● **About this exercise**
Below are the entries; return every line among them that holds the word "marketing".
Segment Start: Data
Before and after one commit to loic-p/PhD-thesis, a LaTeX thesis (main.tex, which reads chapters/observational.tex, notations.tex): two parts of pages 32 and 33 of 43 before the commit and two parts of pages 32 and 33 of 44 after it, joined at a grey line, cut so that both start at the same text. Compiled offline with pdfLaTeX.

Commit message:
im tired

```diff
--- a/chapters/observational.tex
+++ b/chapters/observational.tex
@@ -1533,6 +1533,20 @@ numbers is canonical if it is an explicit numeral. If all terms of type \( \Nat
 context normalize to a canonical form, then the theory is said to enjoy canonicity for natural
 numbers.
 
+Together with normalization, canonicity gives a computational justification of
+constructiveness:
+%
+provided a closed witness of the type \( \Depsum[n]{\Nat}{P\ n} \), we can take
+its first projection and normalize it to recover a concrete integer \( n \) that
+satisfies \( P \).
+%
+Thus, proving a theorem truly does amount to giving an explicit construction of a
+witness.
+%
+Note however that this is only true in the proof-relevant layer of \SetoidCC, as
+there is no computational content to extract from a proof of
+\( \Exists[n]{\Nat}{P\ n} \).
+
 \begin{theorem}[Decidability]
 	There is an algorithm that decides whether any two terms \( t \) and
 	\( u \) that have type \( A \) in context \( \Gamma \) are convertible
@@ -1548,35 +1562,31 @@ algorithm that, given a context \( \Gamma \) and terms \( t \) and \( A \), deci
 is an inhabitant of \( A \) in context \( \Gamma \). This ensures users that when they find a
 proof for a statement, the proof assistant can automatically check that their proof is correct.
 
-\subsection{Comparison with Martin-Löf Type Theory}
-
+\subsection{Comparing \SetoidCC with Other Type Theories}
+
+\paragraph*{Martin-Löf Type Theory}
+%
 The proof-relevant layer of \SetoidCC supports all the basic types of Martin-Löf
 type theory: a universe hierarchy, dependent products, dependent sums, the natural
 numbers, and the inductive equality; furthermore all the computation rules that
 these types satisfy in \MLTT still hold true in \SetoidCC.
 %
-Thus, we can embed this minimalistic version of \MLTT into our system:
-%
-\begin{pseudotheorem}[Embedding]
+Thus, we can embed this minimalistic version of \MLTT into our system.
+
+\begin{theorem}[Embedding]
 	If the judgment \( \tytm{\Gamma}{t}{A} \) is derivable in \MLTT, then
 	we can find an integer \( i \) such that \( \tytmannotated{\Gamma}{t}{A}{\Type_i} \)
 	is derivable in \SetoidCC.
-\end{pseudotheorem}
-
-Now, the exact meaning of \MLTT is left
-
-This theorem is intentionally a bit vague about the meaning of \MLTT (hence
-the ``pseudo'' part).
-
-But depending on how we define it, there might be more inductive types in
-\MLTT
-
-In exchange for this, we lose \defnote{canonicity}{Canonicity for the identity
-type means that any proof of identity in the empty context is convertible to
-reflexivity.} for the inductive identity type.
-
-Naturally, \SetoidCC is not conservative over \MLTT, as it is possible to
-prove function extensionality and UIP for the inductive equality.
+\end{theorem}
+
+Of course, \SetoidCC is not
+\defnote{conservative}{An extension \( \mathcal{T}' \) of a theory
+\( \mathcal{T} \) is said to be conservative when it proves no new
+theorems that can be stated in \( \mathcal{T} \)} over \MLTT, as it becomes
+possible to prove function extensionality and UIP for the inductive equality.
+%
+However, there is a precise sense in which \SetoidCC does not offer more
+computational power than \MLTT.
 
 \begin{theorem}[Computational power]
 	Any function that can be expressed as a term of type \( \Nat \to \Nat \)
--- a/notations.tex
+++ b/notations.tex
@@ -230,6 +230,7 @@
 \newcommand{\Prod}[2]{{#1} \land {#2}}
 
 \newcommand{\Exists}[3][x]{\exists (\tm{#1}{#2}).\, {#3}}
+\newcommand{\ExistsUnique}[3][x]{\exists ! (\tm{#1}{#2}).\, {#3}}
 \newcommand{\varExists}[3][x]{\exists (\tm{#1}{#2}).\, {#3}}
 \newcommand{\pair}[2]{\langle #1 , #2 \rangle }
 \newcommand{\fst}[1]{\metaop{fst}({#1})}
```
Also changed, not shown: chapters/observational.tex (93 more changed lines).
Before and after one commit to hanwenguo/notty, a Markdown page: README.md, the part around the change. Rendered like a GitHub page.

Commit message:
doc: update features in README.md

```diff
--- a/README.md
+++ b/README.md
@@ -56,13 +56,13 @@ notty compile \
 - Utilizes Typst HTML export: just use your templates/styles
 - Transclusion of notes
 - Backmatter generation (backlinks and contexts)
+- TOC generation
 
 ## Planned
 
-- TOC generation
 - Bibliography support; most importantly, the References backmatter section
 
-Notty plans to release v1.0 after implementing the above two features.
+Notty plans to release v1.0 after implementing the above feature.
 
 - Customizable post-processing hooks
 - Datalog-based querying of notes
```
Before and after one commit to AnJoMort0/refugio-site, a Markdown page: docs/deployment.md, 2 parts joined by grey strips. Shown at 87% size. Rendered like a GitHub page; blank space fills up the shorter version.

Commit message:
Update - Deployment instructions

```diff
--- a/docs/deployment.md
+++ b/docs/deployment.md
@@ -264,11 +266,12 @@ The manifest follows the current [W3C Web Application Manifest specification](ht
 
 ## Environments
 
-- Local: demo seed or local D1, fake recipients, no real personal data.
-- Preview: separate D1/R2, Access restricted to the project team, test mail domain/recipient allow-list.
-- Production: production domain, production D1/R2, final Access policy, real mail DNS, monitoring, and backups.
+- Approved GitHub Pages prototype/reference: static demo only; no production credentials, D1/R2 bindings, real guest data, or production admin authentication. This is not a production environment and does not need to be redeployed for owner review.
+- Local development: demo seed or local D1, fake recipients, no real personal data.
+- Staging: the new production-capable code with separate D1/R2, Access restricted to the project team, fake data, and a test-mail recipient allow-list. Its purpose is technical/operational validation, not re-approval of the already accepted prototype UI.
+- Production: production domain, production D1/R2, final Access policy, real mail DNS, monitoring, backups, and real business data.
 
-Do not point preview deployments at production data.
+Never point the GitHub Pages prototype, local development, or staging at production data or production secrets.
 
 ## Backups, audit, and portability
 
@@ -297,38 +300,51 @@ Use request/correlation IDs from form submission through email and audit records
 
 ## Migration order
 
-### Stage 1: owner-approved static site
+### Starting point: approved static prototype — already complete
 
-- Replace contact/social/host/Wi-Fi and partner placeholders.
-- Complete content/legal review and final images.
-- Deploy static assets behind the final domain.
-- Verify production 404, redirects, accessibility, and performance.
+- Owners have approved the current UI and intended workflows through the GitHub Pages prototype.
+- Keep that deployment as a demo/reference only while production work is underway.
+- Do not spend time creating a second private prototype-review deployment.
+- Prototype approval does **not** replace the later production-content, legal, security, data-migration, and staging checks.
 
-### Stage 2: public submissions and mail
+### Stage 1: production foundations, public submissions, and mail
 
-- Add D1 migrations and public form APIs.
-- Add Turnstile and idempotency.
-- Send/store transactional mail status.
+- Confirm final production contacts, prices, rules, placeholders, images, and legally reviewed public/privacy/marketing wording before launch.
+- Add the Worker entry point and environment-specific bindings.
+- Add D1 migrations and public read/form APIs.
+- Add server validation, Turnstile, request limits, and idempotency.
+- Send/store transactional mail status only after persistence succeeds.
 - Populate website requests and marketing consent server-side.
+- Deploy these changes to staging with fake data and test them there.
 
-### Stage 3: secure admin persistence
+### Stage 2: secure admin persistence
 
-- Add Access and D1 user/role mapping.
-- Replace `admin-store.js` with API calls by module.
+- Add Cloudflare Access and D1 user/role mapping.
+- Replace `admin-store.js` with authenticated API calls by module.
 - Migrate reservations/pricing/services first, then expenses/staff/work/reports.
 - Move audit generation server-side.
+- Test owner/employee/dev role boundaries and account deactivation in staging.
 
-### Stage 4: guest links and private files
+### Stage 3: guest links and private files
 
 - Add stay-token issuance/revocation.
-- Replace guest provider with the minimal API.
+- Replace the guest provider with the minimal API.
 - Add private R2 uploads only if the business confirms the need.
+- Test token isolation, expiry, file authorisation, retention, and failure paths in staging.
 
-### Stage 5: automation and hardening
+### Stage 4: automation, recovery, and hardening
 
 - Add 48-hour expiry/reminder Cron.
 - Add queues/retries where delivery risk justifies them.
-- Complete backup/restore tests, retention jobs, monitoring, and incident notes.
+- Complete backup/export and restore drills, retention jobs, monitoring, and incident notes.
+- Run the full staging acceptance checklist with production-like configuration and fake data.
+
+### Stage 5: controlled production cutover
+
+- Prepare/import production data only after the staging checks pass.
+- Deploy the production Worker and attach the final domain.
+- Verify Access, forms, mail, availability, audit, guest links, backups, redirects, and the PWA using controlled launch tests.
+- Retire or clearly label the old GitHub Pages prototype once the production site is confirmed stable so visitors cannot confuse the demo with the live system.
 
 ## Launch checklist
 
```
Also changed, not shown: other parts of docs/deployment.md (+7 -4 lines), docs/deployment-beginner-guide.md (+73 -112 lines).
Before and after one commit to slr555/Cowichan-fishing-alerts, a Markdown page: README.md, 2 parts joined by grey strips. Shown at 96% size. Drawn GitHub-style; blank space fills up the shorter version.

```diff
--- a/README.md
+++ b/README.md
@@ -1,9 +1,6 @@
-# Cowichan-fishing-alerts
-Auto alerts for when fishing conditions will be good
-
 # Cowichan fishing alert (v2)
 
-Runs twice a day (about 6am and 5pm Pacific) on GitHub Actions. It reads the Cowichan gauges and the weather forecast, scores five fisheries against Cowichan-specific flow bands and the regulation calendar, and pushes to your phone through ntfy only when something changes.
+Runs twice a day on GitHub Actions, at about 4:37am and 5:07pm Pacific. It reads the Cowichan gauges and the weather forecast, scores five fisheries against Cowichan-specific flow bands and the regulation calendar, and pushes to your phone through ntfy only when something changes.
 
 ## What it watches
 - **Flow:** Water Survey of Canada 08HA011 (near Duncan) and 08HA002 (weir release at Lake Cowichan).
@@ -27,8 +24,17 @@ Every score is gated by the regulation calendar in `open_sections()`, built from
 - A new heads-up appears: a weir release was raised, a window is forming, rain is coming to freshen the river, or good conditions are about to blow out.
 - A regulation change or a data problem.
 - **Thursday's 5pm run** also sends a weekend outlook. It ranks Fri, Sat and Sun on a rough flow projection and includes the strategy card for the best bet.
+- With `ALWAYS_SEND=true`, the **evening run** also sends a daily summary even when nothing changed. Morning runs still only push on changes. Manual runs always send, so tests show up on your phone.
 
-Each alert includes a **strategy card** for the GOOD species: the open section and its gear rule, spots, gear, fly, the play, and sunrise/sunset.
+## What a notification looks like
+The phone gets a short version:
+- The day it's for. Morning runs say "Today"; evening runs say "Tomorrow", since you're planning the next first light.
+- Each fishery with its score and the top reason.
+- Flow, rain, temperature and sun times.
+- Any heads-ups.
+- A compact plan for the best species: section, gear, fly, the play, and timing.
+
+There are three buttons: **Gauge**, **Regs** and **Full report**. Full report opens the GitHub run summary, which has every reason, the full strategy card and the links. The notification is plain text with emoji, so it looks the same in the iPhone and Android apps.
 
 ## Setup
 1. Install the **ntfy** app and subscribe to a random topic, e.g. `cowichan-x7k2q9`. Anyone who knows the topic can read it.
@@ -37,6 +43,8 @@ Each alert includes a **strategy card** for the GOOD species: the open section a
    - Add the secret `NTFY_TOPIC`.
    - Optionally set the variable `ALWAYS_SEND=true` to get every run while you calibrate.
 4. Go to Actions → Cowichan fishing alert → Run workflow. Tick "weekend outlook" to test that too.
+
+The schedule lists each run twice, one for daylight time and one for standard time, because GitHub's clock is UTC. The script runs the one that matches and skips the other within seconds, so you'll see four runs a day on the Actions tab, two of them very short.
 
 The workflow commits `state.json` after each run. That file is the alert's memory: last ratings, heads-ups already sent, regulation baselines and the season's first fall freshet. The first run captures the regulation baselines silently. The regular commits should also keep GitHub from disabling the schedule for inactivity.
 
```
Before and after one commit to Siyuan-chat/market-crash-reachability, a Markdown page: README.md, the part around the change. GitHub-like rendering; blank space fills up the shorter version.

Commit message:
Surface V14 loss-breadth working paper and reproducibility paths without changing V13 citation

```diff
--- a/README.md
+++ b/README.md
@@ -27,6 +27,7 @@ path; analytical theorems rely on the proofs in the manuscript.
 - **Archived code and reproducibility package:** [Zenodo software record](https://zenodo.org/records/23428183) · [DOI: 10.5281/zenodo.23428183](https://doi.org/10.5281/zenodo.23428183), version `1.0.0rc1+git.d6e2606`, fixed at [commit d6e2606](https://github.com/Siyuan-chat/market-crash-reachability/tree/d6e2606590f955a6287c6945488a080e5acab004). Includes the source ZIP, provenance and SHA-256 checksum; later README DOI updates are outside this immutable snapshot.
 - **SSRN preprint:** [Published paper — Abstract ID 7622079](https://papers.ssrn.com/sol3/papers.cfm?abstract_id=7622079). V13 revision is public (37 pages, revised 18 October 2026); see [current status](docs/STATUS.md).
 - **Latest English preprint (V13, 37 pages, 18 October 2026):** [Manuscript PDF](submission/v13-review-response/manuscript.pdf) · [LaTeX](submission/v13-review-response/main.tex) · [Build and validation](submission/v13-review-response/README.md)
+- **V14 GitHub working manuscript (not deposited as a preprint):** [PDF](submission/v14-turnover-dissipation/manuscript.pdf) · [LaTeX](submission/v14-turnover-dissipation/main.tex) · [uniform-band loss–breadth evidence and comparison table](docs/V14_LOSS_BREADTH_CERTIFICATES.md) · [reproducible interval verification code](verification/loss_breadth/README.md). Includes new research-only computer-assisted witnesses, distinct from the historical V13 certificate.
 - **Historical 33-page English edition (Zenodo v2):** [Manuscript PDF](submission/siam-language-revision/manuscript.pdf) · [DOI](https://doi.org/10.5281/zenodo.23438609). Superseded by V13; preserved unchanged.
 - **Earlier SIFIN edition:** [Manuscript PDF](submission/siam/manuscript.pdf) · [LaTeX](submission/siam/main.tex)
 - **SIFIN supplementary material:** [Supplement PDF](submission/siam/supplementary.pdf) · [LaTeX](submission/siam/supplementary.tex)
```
Segment End: Data
● **Answer to the problem**
+- Confirm final production contacts, prices, rules, placeholders, images, and legally reviewed public/privacy/marketing wording before launch.
 - Populate website requests and marketing consent server-side.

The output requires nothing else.